Budget Talks Turn Into Shouting Match at Alabama Statehouse
By Brian Lyman
What was an unremarkable debate over the General Fund budget exploded Thursday over accusations of poor budget prioritizing and state overreach.
In the space of about 15 minutes, Sens. Rodger Smitherman, D-Birmingham and Phil Williams, R-Rainbow City began yelling at each other Thursday evening over a proposal from Williams to move funding from the Department of Tourism to the Department of Veterans Affairs.
After the parties retreated to neutral corners, Sen. Paul Sanford, R-Huntsville -- defeated in an earlier attempt to cut state agencies to provide money for roads -- had the 107-page bill read at length, delaying passage for hours.
"We've been having a debate about whether we been a gas tax," Sanford said during the debate on the amendment. "This was a way to give (the Alabama Department of Transportation) the tools necessary to meet the needs the state has."
The Senate approved the budget 23 to 4. It goes back to the House of Representatives, who approved the budget in March.
The explosions punctuated a long and tense day in the Senate which saw the chamber see difficult and lengthy debates over the budgets and a redistricting bill.
"We had two big lifts today, the reapportionment bill, expected to be a little contentious, and the budget following that," Senate President Pro Tem Del Marsh, R-Anniston, said Thursday evening. "Who knows why things go south? We got both of them done."
As is usually the case, senators brought several amendments seeking to move money around in the budget.
But it was the funding Williams proposed shifting -- $600,000 from two Birmingham-area events -- that led to furious criticism from Smitherman, after a day in which Jefferson County Democrats fought unsuccessfully to establish party parity in the Jefferson County delegation.
"Get off our backs," Smitherman shouted at Williams. "I'm sick of it."
Williams shouted back at Smitherman, and a proposed compromise from Sen. Arthur Orr, R-Decatur that would have taken the $600,000 from a reserve intended to bail out Medicaid in the event of federal cuts made things worse.
"They're not going to take a dime from Medicaid," Smitherman said. "Start the clock. I'm ready to talk."
Tempers cooled after senators voted down the Williams amendment, but Sanford shortly after made his motion.
Drama for an ordinary budget
The General Fund, which pays for most noneducation services in the state, gets revenue from about three dozen sources, most of which post flat growth year-to-year. With growing costs in Medicaid and Corrections, and legislators unwilling or unable to increase existing revenue, the budget struggles to provide enough funding for services each year.
Alabama Medicaid -- which covers more than 20 percent of Alabamians, mostly children, the disabled and the elderly -- will float on about $105 million in money from the state's share of the 2010 settlement over the BP oil spill. But that money will be gone the following year.
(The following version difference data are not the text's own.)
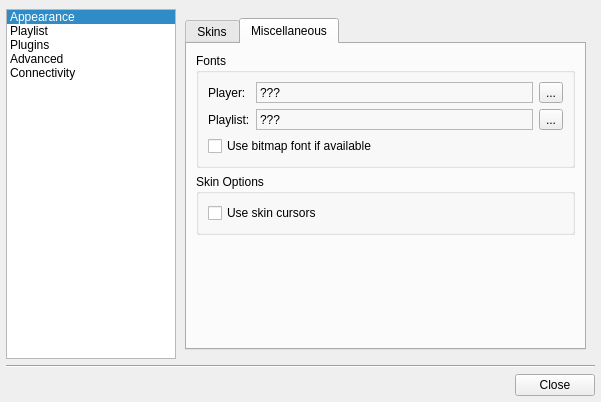
Before: the Qt Designer form src/ui/forms/configdialog.ui in ksv1986/qmmp-staging, drawn with Qt 5.
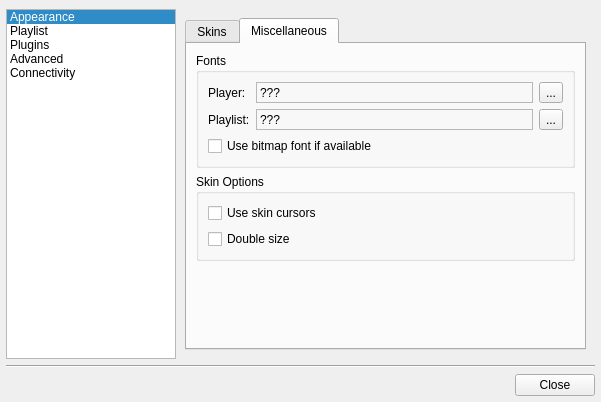
After: the same form once the commit is applied. The open tabs and pages were chosen to show the change. Icons and pictures are not drawn.

Commit message: added double size mode

What changed in the file:
```diff
--- a/src/ui/forms/configdialog.ui
+++ b/src/ui/forms/configdialog.ui
@@ -356,6 +356,13 @@
                   </property>
                  </widget>
                 </item>
+                <item>
+                 <widget class="QCheckBox" name="doubleSizeCheckBox">
+                  <property name="text">
+                   <string>Double size</string>
+                  </property>
+                 </widget>
+                </item>
                </layout>
               </widget>
              </item>
```
The commit also changes 46 other files.
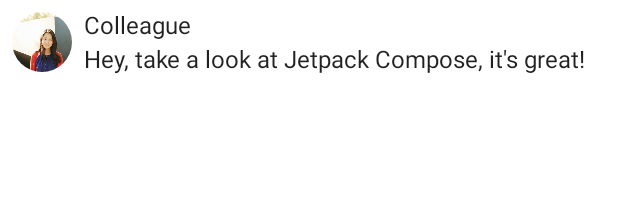
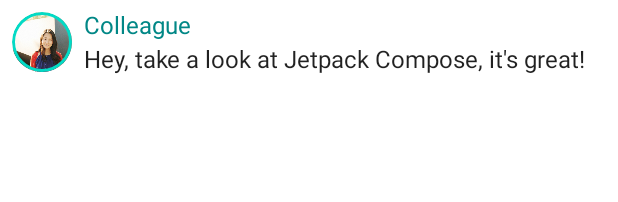
Before and after one commit to dddooo9/compose-practice, an Android app built with Jetpack Compose: the @Preview function PreviewMessageCard, on a phone screen of 412 x 824 dp. Shown: the top 202 px of the screen. Run offline under Robolectric (Android 15) with nearby library versions, the phone set to English and light mode, and no system bars.

Commit message:
[STYLE] Material Color 적용

```diff
--- a/app/src/main/java/com/doyeon/composepractice/MainActivity.kt
+++ b/app/src/main/java/com/doyeon/composepractice/MainActivity.kt
@@ -4,6 +4,7 @@ import android.os.Bundle
 import androidx.activity.ComponentActivity
 import androidx.activity.compose.setContent
 import androidx.compose.foundation.Image
+import androidx.compose.foundation.border
 import androidx.compose.foundation.layout.Column
 import androidx.compose.foundation.layout.Row
 import androidx.compose.foundation.layout.Spacer
@@ -46,12 +47,16 @@ fun MessageCard(msg: Message) {
             modifier = Modifier
                 .size(40.dp)
                 .clip(CircleShape)
+                .border(1.5.dp, MaterialTheme.colors.secondary, CircleShape)
         )
 
         Spacer(modifier = Modifier.width(8.dp))
 
         Column {
-            Text(text = msg.author)
+            Text(
+                text = msg.author,
+                color = MaterialTheme.colors.secondaryVariant
+            )
             Spacer(modifier = Modifier.height(4.dp))
             Text(text = msg.body)
         }
```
The budget includes $95 million for reserves to make up the loss of the BP money in 2019. But legislators acknowledge that the money could go to address changes to federal funding for Medicaid or changes to other programs, including the Children's Health Insurance Program (CHIP).
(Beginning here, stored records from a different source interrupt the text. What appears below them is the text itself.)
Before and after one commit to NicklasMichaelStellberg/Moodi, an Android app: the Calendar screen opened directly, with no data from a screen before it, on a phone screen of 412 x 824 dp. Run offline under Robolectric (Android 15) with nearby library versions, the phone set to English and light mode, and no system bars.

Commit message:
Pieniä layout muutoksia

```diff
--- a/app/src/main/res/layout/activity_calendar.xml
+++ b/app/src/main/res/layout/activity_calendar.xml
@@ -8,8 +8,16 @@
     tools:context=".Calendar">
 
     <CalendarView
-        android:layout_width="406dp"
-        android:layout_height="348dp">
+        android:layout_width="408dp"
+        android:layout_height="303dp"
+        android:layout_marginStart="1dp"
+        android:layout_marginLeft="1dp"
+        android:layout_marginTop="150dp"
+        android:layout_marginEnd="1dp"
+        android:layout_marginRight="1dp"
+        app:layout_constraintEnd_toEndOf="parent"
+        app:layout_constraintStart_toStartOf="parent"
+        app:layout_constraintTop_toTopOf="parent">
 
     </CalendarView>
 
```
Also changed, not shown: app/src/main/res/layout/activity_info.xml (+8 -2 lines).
Legislators also provided flat funding for the Department of Corrections; the Alabama Department of Mental Health and the Alabama Department of Human Resources. It does not provide pay raises to state workers -- who have not received a cost-of-living-adjustment since 2008 -- but increases the state's share of insurance funding from $850 per employee per month to $930 per employee per month.
The budget provides $3.3 million to the Alabama Law Enforcement Agency to hire 30 additional state troopers, and provides modest increases of $175,000 to the Alabama Department of Environmental Management -- which lost nearly all its General Fund money a few years ago -- and $800,000 to the Forestry Commission.
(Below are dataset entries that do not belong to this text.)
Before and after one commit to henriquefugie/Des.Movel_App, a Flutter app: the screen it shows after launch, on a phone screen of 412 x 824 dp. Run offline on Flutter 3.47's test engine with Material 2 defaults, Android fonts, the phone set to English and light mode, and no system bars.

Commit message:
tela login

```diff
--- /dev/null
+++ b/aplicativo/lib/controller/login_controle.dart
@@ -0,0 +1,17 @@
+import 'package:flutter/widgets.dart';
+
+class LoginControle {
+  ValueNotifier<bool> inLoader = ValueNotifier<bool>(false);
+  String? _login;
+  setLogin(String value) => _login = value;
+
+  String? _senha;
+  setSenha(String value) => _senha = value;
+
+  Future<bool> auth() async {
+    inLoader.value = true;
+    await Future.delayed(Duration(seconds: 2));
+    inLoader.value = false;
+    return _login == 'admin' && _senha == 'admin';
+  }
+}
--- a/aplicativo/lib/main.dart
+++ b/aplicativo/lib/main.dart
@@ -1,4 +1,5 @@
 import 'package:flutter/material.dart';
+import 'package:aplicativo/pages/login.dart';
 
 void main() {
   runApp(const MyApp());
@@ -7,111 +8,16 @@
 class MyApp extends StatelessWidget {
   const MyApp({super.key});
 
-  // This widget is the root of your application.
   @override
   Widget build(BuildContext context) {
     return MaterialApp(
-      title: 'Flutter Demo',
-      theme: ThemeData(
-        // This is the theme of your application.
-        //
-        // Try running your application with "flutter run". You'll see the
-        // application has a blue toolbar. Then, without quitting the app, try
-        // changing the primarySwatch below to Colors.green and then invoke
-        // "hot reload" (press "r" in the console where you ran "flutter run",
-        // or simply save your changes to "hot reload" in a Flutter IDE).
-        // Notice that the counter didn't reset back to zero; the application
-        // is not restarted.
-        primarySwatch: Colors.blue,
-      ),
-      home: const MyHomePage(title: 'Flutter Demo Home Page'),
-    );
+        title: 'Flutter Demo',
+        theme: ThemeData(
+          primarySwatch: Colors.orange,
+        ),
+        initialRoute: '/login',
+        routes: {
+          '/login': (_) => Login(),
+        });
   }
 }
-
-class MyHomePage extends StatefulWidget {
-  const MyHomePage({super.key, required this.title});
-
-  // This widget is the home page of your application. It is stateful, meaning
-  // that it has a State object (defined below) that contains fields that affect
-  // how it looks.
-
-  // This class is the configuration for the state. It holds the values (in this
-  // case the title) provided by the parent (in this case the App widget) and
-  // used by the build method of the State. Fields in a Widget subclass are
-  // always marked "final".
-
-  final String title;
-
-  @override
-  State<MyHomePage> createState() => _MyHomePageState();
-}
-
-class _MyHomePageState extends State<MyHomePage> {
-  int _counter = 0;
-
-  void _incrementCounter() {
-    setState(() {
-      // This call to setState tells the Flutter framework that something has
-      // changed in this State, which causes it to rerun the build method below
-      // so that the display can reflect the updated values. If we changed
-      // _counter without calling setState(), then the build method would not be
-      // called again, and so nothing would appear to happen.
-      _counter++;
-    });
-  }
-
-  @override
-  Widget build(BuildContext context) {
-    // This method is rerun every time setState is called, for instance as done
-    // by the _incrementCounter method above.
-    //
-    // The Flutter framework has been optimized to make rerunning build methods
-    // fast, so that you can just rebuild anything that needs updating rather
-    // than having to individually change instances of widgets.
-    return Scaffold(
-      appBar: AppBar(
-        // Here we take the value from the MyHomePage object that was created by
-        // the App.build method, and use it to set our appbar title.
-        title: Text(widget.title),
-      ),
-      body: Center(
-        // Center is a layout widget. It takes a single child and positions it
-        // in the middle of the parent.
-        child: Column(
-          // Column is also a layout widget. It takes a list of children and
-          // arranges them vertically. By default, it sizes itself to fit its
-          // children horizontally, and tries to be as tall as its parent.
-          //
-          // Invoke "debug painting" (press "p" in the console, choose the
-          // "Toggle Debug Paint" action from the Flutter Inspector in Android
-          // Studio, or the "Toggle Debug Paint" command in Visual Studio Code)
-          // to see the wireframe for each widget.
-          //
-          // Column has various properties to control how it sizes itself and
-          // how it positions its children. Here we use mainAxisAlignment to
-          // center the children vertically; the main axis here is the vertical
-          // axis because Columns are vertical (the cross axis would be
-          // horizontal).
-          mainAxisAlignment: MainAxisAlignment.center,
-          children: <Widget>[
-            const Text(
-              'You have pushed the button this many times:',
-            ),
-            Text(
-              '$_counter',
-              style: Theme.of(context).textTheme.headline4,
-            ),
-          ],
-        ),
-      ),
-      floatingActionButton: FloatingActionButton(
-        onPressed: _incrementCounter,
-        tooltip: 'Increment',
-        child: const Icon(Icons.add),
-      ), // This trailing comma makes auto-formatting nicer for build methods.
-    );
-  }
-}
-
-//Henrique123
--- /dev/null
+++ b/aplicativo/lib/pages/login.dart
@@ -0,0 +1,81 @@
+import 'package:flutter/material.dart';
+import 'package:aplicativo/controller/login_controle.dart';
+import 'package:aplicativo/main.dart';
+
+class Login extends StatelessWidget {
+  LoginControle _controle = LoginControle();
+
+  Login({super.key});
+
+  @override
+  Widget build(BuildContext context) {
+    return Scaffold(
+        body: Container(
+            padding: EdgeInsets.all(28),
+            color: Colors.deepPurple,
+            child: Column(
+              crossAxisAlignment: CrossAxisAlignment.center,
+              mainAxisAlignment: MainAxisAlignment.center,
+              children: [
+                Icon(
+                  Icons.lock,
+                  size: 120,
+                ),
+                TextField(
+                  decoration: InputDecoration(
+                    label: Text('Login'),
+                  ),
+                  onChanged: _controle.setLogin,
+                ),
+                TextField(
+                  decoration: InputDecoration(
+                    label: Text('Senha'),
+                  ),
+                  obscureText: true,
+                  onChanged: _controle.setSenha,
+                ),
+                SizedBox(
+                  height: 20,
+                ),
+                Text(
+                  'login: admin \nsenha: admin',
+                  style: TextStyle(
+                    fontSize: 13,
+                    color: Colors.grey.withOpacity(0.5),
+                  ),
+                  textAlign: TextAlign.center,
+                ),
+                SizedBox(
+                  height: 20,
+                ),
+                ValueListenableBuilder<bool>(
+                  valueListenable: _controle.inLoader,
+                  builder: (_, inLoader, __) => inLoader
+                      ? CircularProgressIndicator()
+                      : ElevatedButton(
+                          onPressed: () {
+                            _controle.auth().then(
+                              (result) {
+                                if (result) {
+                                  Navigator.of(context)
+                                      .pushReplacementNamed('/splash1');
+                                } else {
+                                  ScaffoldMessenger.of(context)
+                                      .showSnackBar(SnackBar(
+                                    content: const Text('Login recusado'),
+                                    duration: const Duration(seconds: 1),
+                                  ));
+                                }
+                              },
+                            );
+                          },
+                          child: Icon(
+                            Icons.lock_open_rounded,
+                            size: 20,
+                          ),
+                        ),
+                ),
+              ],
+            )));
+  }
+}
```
The budget includes language to direct a proposed five percent increase in the price of liquor to provide an added $8.2 million for the state's district attorneys and courts. Like other state agencies, district attorneys and courts have lost millions of dollars in the last 10 years. The Alabama Alcoholic Beverage Control (ABC) board has not yet voted on the proposal.
DA's received about $38 million in the 2008 General Fund; under the proposed budget, they get $26 million. The state's trial courts, which got $151.2 million from the General Fund in 2008, should get $97.2 million in the budget.
Sen. Bill Holtzclaw, R-Madison, objected to the liquor price increase, saying it was a way for the Legislature to avoid taking responsibility for a tax vote. The Senate defeated the measure.
Sanford's amendment was more controversial. By cutting state agencies 3.4 percent, the amendment would add $63.5 million a year to ALDOT for road projects. Sanford argued it was a way to meet the state's infrastructure needs without raising the state's gas tax.
But the proposal drew criticism from Sanford's fellow Republicans, who said the across-the-board cuts overlooked the varying needs and conditions of different state agencies.
"When you cut everything equally across the board, not only is it not efficient but in other places, it doesn't make any sense," said Sen. Dick Brewbaker, R-Pike Road. "No one here believes we should be cutting Corrections 2.4 percent."
The amendment was defeated, but Sanford had the budget read later in the evening.
(c)2017 the Montgomery Advertiser (Montgomery, Ala.)